It is possible that SMI satisfies the second criterion. The class members are entitled to a pro rata share of the settlement award, and so the amount each member receives will be a function of the size of the class. In that sense, their individual claims are interdependent. SMI does not, however, satisfy the first requirement. A “common fund” exists when “plaintiffs share[ ] a preexisting (pre-litigation) interest in the subject of the litigation.” Id. (alteration in original) (citation omitted). In Good, as in our case, the class members' claim was for the policy limits of an insurance policy—a claim that at first blush might seem to qualify as a “common fund.” Yet Good never-theless found that the class members lacked the requisite pre-litigation interest because their claims “arose from separate transactions,” namely, the printing of a receipt or receipts by the defendant retailer. Id. The dispositive issue was the “na-ture of the right asserted,” not whether vindication would “lead to a single pool of money that will be allocated among the plaintiffs.” Id. at 722 (quoting Gilman v. BHC Sec., Inc., 104 F.3d 1418, 1427 (2d Cir. 1997)).
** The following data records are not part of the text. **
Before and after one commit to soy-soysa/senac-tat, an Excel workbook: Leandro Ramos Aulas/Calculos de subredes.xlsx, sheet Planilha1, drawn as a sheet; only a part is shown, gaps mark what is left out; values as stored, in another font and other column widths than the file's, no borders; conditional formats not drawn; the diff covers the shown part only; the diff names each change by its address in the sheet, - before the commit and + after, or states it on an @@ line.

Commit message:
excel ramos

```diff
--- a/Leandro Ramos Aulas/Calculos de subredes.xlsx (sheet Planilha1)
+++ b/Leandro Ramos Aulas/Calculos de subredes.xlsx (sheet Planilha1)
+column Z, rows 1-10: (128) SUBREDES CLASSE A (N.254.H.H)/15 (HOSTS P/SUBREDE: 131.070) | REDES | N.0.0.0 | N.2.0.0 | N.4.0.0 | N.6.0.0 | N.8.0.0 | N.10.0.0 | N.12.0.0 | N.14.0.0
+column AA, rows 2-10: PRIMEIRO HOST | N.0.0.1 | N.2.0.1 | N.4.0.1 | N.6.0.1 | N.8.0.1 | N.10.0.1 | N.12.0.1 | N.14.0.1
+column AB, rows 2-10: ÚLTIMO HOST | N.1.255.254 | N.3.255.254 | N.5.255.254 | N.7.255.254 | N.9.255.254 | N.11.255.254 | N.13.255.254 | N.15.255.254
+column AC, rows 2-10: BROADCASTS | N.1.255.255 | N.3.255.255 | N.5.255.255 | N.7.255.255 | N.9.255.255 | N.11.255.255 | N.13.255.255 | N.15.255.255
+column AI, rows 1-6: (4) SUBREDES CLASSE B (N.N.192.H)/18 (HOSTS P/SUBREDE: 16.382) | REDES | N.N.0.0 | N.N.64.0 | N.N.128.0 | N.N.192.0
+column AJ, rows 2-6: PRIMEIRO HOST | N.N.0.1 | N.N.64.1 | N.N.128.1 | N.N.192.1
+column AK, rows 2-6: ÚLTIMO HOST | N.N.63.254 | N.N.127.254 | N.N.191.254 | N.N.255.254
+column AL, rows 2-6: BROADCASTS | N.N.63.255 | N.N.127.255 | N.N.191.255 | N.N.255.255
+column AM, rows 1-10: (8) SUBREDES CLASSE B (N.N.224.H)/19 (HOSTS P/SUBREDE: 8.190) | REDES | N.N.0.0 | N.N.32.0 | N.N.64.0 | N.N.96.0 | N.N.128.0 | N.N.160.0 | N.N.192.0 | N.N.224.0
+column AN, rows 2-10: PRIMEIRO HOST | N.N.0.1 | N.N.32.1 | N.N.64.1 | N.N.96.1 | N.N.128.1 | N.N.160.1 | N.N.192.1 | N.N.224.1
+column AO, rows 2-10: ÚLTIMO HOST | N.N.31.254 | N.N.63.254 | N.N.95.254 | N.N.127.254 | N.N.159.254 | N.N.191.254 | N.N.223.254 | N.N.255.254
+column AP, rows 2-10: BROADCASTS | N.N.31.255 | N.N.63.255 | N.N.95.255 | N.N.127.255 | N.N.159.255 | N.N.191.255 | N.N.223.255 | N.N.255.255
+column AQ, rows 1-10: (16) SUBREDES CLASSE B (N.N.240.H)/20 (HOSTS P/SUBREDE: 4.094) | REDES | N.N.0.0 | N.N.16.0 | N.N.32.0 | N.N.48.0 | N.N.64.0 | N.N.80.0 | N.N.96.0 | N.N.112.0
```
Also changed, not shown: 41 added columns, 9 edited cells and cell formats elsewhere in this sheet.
Though the offending papers here are faxes instead of receipts, that detail does not matter. Each class member's claim rests on a specific fax or faxes, and thus each claim stems from a separate transaction. It makes no difference that the class members now seek to satisfy their disparate claims from a single source. Nor are we persuaded by SMI's attempt to distin-guish Good factually by alleging the fax problem was the result of “a single fax blast campaign.” Even granting that the faxes were sent simultaneously from one source, they were received by 23,541 different entities. That defeats a finding of “common fund” for aggregation purposes.
Neither CAFA nor conventional diversity jurisdiction em-powers us to hear this matter, and so we AFFIRM the judgment of the district court dismissing this case for lack of subject-matter jurisdiction.
1. The leading federal case on recognition and enforcement of foreign-country judgments remains Hilton v. Guyot, 159 U.S. 113 (1895). Although Hilton held that a foreign judgment rendered in accordance with regular procedures is entitled to recognition and enforcement in U.S. courts, it qualified that rule with a reciprocity requirement. Shortly thereafter, the New York Court of Appeals held that the effect given to foreign judgments raises a question of private law on which it was entitled to chart its own course. See Johnston v. Compagnie Generale Transatlantique, 152 N.E. 121 (N.Y. 1926). It did so, and rejected the reciprocity rule. At this point, a ma-jority of U.S. jurisdictions do not require reciprocity. See GARY B. BORN & PETER B. RUTLEDGE, INTERNATIONAL CIVIL LITIGATION IN UNITED STATES COURTS at 1031 (4th ed. 2007).
WOOD, Chief Judge.